The concept seems simple. For example, you might think that Roger Federer or Serena Williams in an early-round U.S. Open tennis match is as much of a lock as it gets. Or a No. 1 seed in the NCAA Tournament beating a No. 16 straight-up. So, even though the rate of return might be 1/10 of making a bet on a point spread -- in other words, wagering $10 just to win another buck back from the books -- it's a safe way to slowly build a betting foundation.
And that's all right, until it all goes wrong.
"Maybe you can even win 10 or 20 of those in a row," Gallant said. "But one loss, even one, and you get definitely get screwed. People don't understand that there are fairly large upsets that happen on a semi-frequent basis. They think that something that has an implied probability of 80% is basically 100%."
Points, runs and goals are fun. Offense is exciting. The bookmakers know this, and the vast majority taken by books on point totals will be for the "over" in these situations.
"As such, there are often more than fair odds offered for the opposing 'under' side," Donohue said.
"The public always leans toward the favorite and leans toward the over, so the bookmaker typically is rooting for the underdog or the under," added Bogdanovich.
In an increasingly competitive environment, sportsbooks are offering more in-game proposition bets among more popular sports and leagues. If you find an area of hyper-focused expertise, that can lead to an obscure line of betting victories.
For example, Gallant knew a colleague that was winning bets based on who would gather jump balls in basketball games. They were being placed as 50-50 propositions, a la a coin toss, and the colleague was winning those bets at an extremely high rate. That's value.
Or, use the conditions of a game to your advantage and be prepared to wager soon. Gallant specifically follows weather forecasts that might have an outsized influence on a result. The wind blowing in, rain in the forecast, a blustery Saturday or Sunday afternoon on the gridiron.
"I play a lot of unders when it's windy out, both in college and the NFL, and both have yielded a lot of historical success" if you can act quickly, he said.
Does this sound on-the-nose? It might be so. But the offshore betting options are still out there in spite of legal in-state betting. Without getting too civic-minded, know that licensed sportsbooks in Iowa will emphasize fair treatment for bettors, Donohue said, and any lost investment at least makes a contribution to public finances. Your civic duty-ish, and all that.

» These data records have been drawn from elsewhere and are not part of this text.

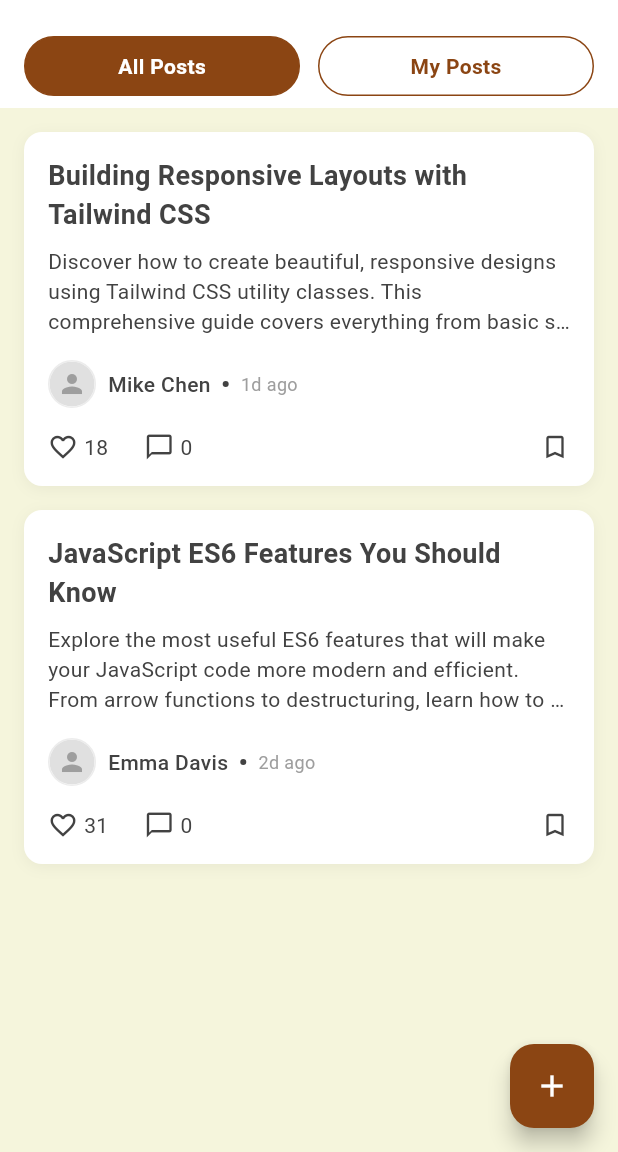
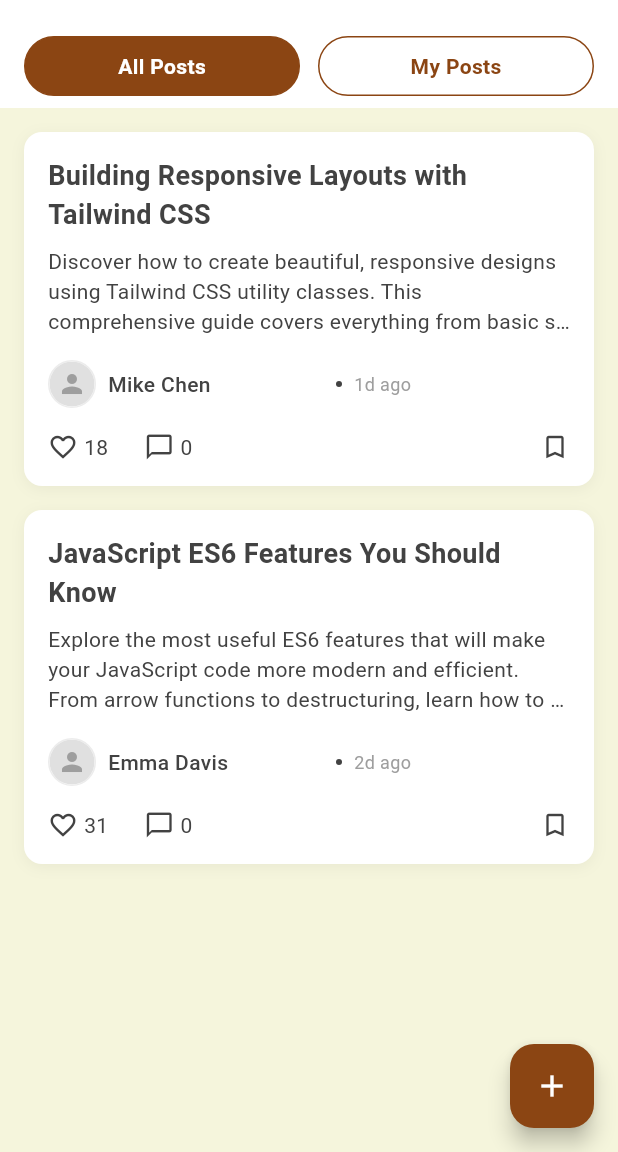
Before and after one commit to Bomanaabertilla/portut, a Flutter app: the HomeScreen screen opened directly, on a phone screen of 412 x 824 dp, the part 84-1236 px from its top. Run offline on Flutter 3.47's test engine with Material 3 defaults, Android fonts, the phone set to English and light mode, and no system bars; our stand-ins replace share_plus, shared_preferences; accounts and stored records are empty; network calls fail.

Commit message:
add: modified functionality

```diff
--- a/lib/screens/create_post_screen.dart
+++ b/lib/screens/create_post_screen.dart
@@ -137,6 +137,11 @@ class _CreatePostScreenState extends State<CreatePostScreen> {
       isPublic: _isPublic,
       authorId: _currentUserId ?? 'current_user',
     );
+
+    print('Creating post: "${newPost.title}"');
+    print('Author: ${newPost.authorName} (ID: ${newPost.authorId})');
+    print('Public: ${newPost.isPublic}');
+    print('Current user ID: $_currentUserId');
 
     // Return the post to the previous screen
     Navigator.pop(context, newPost);
--- a/lib/screens/home_screen.dart
+++ b/lib/screens/home_screen.dart
@@ -309,13 +309,25 @@ class _HomeScreenState extends State<HomeScreen> {
 
   // Get filtered posts based on current view
   List<Post> get _filteredPosts {
+    List<Post> filtered;
+
     if (_showAllPosts) {
       // Show only public posts in All Posts
-      return _posts.where((post) => post.isPublic).toList();
+      filtered = _posts.where((post) => post.isPublic).toList();
+      print(
+        'All Posts tab: ${filtered.length} public posts out of ${_posts.length} total posts',
+      );
     } else {
       // Show all posts by current user in My Posts
-      return _posts.where((post) => post.authorId == _currentUserId).toList();
+      filtered = _posts
+          .where((post) => post.authorId == _currentUserId)
+          .toList();
+      print(
+        'My Posts tab: ${filtered.length} posts for user $_currentUserId out of ${_posts.length} total posts',
+      );
     }
+
+    return filtered;
   }
 
   // Add a new post to the list
@@ -327,15 +339,33 @@ class _HomeScreenState extends State<HomeScreen> {
         newPost.toMap(),
       );
 
-      // Update local list
+      // Update local list - add to the beginning
       setState(() {
         _posts.insert(0, newPost);
       });
+
+      print('New post added: "${newPost.title}" by ${newPost.authorName}');
+      print('Total posts now: ${_posts.length}');
+
+      // Show success message
+      if (mounted) {
+        ScaffoldMessenger.of(context).showSnackBar(
+          SnackBar(
+            content: Text('Post "${newPost.title}" created successfully!'),
+            backgroundColor: Colors.green,
+          ),
+        );
+      }
     } catch (e) {
       print('Error adding new post: $e');
-      ScaffoldMessenger.of(
-        context,
-      ).showSnackBar(const SnackBar(content: Text('Error saving post')));
+      if (mounted) {
+        ScaffoldMessenger.of(context).showSnackBar(
+          const SnackBar(
+            content: Text('Error saving post'),
+            backgroundColor: Colors.red,
+          ),
+        );
+      }
     }
   }
 
@@ -465,6 +495,31 @@ class _HomeScreenState extends State<HomeScreen> {
     });
   }
 
+  // Debug method to check current state
+  void _debugCurrentState() {
+    print('=== DEBUG CURRENT STATE ===');
+    print('Current User ID: $_currentUserId');
+    print('Show All Posts: $_showAllPosts');
+    print('Total Posts in Memory: ${_posts.length}');
+    print('Filtered Posts: ${_filteredPosts.length}');
+
+    for (int i = 0; i < _posts.length; i++) {
+      final post = _posts[i];
+      print(
+        'Post $i: "${post.title}" by ${post.authorName} (${post.authorId}) - Public: ${post.isPublic}',
+      );
+    }
+
+    print('Filtered Posts:');
+    for (int i = 0; i < _filteredPosts.length; i++) {
+      final post = _filteredPosts[i];
+      print(
+        '  $i: "${post.title}" by ${post.authorName} (${post.authorId}) - Public: ${post.isPublic}',
+      );
+    }
+    print('=== END DEBUG ===');
+  }
+
   @override
   Widget build(BuildContext context) {
     return Scaffold(
@@ -492,6 +547,7 @@ class _HomeScreenState extends State<HomeScreen> {
                   GestureDetector(
                     onTap: _loadPosts,
                     onLongPress: _clearAndReinitializePosts,
+                    onDoubleTap: _debugCurrentState,
                     child: const Icon(
                       Icons.refresh,
                       color: Color(0xFF8B4513),
@@ -666,15 +722,20 @@ class _HomeScreenState extends State<HomeScreen> {
                               color: Colors.grey[600],
                               fontWeight: FontWeight.w500,
                             ),
+                            textAlign: TextAlign.center,
                           ),
                           const SizedBox(height: 8),
-                          Text(
+                          Padding(
+                            padding: const EdgeInsets.symmetric(horizontal: 32),
+                            child: Text(
                               _showAllPosts
                                   ? 'Public posts will appear here'
                                   : 'Create your first post!',
                               style: TextStyle(
                                 fontSize: 14,
                                 color: Colors.grey[500],
+                              ),
+                              textAlign: TextAlign.center,
                             ),
                           ),
                         ],
@@ -703,7 +764,10 @@ class _HomeScreenState extends State<HomeScreen> {
           );
           // Handle the result from create post screen
           if (result != null && result is Post) {
+            print('Received new post from create screen: ${result.title}');
             await _addNewPost(result);
+            // Force refresh to ensure posts are loaded correctly
+            await _loadPosts();
           }
         },
         backgroundColor: const Color(0xFF8B4513),
@@ -747,6 +811,7 @@ class _HomeScreenState extends State<HomeScreen> {
             children: [
               // Post Title and Privacy Indicator
               Row(
+                crossAxisAlignment: CrossAxisAlignment.start,
                 children: [
                   Expanded(
                     child: Text(
@@ -760,6 +825,7 @@ class _HomeScreenState extends State<HomeScreen> {
                   ),
                   if (!post.isPublic)
                     Container(
+                      margin: const EdgeInsets.only(left: 8),
                       padding: const EdgeInsets.symmetric(
                         horizontal: 8,
                         vertical: 4,
@@ -831,12 +897,15 @@ class _HomeScreenState extends State<HomeScreen> {
                   ),
                   const SizedBox(width: 8),
                   // Author Name
-                  Text(
+                  Expanded(
+                    child: Text(
                       post.authorName,
                       style: const TextStyle(
                         fontSize: 14,
                         fontWeight: FontWeight.w500,
                         color: Color(0xFF424242),
+                      ),
+                      overflow: TextOverflow.ellipsis,
                     ),
                   ),
                   const SizedBox(width: 8),
@@ -851,9 +920,12 @@ class _HomeScreenState extends State<HomeScreen> {
                   ),
                   const SizedBox(width: 8),
                   // Timestamp
-                  Text(
+                  Flexible(
+                    child: Text(
                       _formatTimestamp(post.timestamp),
                       style: const TextStyle(fontSize: 12, color: Colors.grey),
+                      overflow: TextOverflow.ellipsis,
+                    ),
                   ),
                 ],
               ),
@@ -866,6 +938,7 @@ class _HomeScreenState extends State<HomeScreen> {
                   GestureDetector(
                     onTap: () => _toggleLike(post),
                     child: Row(
+                      mainAxisSize: MainAxisSize.min,
                       children: [
                         Icon(
                           isLiked ? Icons.favorite : Icons.favorite_border,
@@ -893,6 +966,7 @@ class _HomeScreenState extends State<HomeScreen> {
                   GestureDetector(
                     onTap: () => _addComment(post),
                     child: Row(
+                      mainAxisSize: MainAxisSize.min,
                       children: [
                         const Icon(
                           Icons.chat_bubble_outline,
```
Lines whose indentation alone changed are shown as unchanged.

HOW SPORTS BETTING CAME TO BE: The background of Iowa's approval
You wanting to wager on your alma mater in this season's much-anticipated Cy-Hawk game? Fine. How about win totals for those teams, who are both ranked in the top 25? Sure.
But, as Donohue eloquently puts it, "the partisan fan pays the bills of most sportsbooks."
In the long term, putting allegiances to the side gives you the best chance of success. Beware, too, if "your" team is a popular national side. Gallant said that sportsbooks often shade betting lines in favor of those squads to begin with, knowing they will receive a lot of action. In essence, that could mean an extra point on a betting line to overcome.
And when so many games hinge on one swing, one pass, one shot, that can make the difference between a fuller wallet and an empty one.